In New Jersey, there is a blanket 90-day deadline for filing notices of construction liens. This means that you have 90 days from the last furnishing of materials, equipment or work to file your lien. However, this doesn’t mean it’s okay to wait until the last second. Oftentimes, county clerks’ offices experience major backups. Under such circumstances, it can take days, or even weeks, for your lien notice to be processed. It’s not unheard of for people to lose their lien rights due to these types of bureaucratic delays. Since the owner is permitted to disperse funds to general contractors and others who are waiting for payment until receiving notice of the filing of a construction lien, it’s in your best interests to file yours in a timely manner. An ideal time to do so is around 60 to 65 days after the final furnishing of services or materials. Please note, however, that the time you have will be shorter in the case of residential projects.
Commercial Construction Versus Residential Construction
Additional requirements must be fulfilled prior to filing construction liens for residential projects. First, please note that there is often confusion over what constitutes a commercial project as opposed to a residential one. Because the filing deadlines and other requirements differ, it is crucial to be clear about which type of project is involved. Generally speaking, if a construction project involves making improvements to a single-family or two-family house, or to a development of single- or two-family houses, it is considered to be a residential project.

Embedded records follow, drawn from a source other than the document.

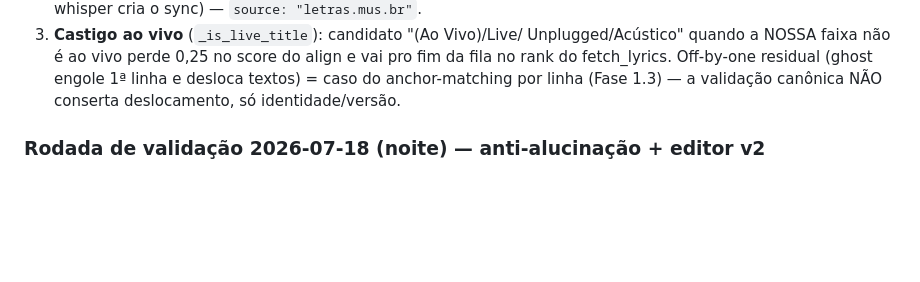
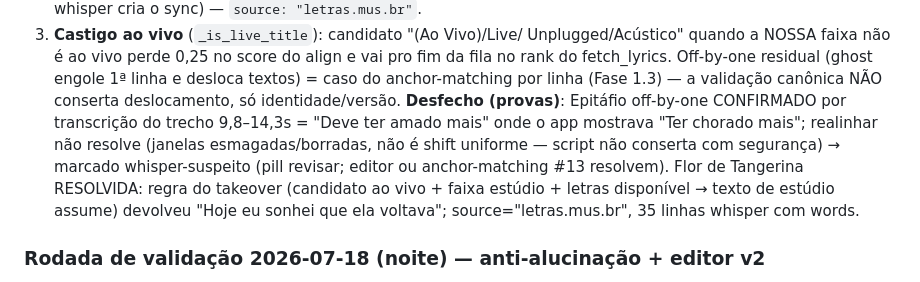
Before and after one commit to marcusguelfi/solta-a-voz, a Markdown page: CLAUDE.md, the part around the change. Rendered like a GitHub page; blank space fills up the shorter version.

Commit message:
Docs: prova do off-by-one (Epitafio) e desfecho da Flor de Tangerina

```diff
--- a/CLAUDE.md
+++ b/CLAUDE.md
@@ -470,6 +470,14 @@ ter amado mais" caiu como ghost e cada linha ficou com o texto da vizinha —
 Off-by-one residual (ghost engole 1ª linha e desloca textos) = caso do
 anchor-matching por linha (Fase 1.3) — a validação canônica NÃO conserta
 deslocamento, só identidade/versão.
+**Desfecho (provas)**: Epitáfio off-by-one CONFIRMADO por transcrição do
+trecho 9,8–14,3s = "Deve ter amado mais" onde o app mostrava "Ter chorado
+mais"; realinhar não resolve (janelas esmagadas/borradas, não é shift
+uniforme — script não conserta com segurança) → marcado whisper-suspeito
+(pill revisar; editor ou anchor-matching #13 resolvem). Flor de Tangerina
+RESOLVIDA: regra do takeover (candidato ao vivo + faixa estúdio + letras
+disponível → texto de estúdio assume) devolveu "Hoje eu sonhei que ela
+voltava"; source="letras.mus.br", 35 linhas whisper com words.
 
 ### Rodada de validação 2026-07-18 (noite) — anti-alucinação + editor v2
 
```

The same holds true for developments that include multiple housing units, including condos, townhouses and co-ops. If there is any doubt whatsoever about whether a given project is residential or commercial in nature, consult with an attorney. There is simply too much at stake to make assumptions. If you base your schedule on the wrong type of project, you could inadvertently forfeit your lien rights.
Filing Liens for Residential Projects
After confirming that you are, indeed, dealing with a residential construction project, you will have 120 days after the final furnishing of contract work and materials to file your construction lien. You must, however, be authorized by an arbitration award to do so. There’s more to it than that. Within 60 days of the last furnishing, you must file a notice of unpaid balance, or NUB. A demand for NUB arbitration must also be filed within that period of time. As long as the arbitration award is in your favor, a construction lien may be filed. Please note that all of the above steps must be accomplished within 120 days of last furnishing. If you fail to do so, you will lose your lien rights. Arbitrators for most NUB arbitrations are appointed by the American Arbitration Association, or AAA. However, an alternative arbitrator may be selected, but both parties must agree to the appointment. Following arbitration, the arbitrator has 30 days to make their decision. Also, several days are usually lost while selecting an arbitrator and while the AAA or another agency forwards the award. With all of this in mind, potential lien claimants should act within 45 to 60 days of last furnishing to ensure all deadlines are met. This affords plenty of extra time to account for potential delays and the like, and it minimizes the risk of forfeiting your lien rights due to such delays.
Retain a Construction Liens Attorney Today
Ensure that your lien filing goes off without a hitch by procuring legal representation. Call the construction liens lawyers at Snellings Law LLC at (973) 265-6100 now.